- [YOUR OBJECTIVE] Go through the listing below and show each line that has the word "open".

------------------------------------------------------------------------

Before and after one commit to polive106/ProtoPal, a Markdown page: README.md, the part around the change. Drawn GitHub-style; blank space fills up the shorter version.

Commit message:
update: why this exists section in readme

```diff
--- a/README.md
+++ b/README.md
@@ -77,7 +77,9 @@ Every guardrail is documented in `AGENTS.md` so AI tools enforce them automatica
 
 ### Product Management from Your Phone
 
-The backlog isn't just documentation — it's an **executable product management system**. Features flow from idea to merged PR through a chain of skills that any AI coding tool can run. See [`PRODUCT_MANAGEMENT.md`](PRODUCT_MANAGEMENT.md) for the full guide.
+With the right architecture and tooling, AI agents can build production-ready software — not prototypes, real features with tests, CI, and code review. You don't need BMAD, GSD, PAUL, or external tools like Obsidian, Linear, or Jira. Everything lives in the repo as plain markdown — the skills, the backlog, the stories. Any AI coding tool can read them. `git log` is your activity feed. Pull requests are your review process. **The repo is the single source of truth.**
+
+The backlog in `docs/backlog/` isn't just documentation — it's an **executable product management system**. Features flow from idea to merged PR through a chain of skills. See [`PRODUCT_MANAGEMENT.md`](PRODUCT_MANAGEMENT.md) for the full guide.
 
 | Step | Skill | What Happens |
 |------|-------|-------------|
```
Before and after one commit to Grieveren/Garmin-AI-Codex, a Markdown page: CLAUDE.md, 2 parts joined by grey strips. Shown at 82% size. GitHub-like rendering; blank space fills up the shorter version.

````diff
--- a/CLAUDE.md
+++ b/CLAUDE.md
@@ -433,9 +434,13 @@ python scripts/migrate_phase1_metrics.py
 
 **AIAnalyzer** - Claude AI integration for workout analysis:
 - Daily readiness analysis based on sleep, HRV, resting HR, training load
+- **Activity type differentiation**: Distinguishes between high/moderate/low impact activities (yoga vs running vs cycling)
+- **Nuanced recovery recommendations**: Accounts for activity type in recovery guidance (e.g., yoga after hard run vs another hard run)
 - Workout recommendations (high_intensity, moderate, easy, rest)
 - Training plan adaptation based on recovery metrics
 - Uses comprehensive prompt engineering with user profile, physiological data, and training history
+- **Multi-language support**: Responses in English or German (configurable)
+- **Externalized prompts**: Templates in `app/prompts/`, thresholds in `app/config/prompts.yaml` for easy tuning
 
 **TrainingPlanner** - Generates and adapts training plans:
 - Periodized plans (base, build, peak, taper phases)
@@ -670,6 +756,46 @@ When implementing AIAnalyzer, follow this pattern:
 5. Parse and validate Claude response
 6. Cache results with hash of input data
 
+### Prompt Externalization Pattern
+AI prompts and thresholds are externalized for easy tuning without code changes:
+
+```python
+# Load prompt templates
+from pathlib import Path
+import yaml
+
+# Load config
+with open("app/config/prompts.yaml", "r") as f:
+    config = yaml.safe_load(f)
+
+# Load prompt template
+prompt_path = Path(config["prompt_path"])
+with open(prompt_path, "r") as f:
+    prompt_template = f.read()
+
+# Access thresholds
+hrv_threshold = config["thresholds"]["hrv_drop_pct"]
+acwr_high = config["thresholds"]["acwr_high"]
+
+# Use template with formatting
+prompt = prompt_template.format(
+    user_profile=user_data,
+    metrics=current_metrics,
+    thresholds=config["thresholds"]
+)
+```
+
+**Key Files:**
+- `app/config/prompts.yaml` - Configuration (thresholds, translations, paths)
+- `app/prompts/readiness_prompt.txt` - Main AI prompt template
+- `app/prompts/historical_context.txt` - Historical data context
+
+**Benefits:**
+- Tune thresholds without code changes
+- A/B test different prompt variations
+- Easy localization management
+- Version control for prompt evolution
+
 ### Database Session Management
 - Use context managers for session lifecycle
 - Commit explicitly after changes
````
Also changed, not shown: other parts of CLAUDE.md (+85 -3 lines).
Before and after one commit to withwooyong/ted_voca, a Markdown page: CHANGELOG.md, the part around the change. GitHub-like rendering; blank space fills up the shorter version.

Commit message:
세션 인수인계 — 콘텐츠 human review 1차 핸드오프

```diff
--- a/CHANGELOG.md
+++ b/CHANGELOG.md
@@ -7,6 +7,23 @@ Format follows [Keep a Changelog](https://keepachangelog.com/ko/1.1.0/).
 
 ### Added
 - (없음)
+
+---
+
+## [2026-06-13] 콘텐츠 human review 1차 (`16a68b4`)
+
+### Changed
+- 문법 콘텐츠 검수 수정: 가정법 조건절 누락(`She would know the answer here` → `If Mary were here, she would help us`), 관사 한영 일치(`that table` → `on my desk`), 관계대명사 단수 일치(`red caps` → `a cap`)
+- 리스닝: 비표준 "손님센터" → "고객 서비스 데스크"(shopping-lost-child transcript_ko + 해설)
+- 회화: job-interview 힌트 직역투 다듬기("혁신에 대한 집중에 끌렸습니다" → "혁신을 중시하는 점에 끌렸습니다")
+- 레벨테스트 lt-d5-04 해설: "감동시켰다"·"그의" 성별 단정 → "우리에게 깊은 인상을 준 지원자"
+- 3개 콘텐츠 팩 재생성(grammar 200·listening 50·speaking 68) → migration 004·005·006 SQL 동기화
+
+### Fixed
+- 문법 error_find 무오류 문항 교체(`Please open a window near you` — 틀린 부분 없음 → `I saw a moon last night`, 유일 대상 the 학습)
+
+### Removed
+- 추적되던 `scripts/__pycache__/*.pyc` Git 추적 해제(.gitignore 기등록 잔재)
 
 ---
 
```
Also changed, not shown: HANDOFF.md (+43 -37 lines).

------------------------------------------------------------------------

- [TASK ANSWER]
+with open("app/config/prompts.yaml", "r") as f:
+with open(prompt_path, "r") as f:
+- 문법 error_find 무오류 문항 교체(`Please open a window near you` — 틀린 부분 없음 → `I saw a moon last night`, 유일 대상 the 학습)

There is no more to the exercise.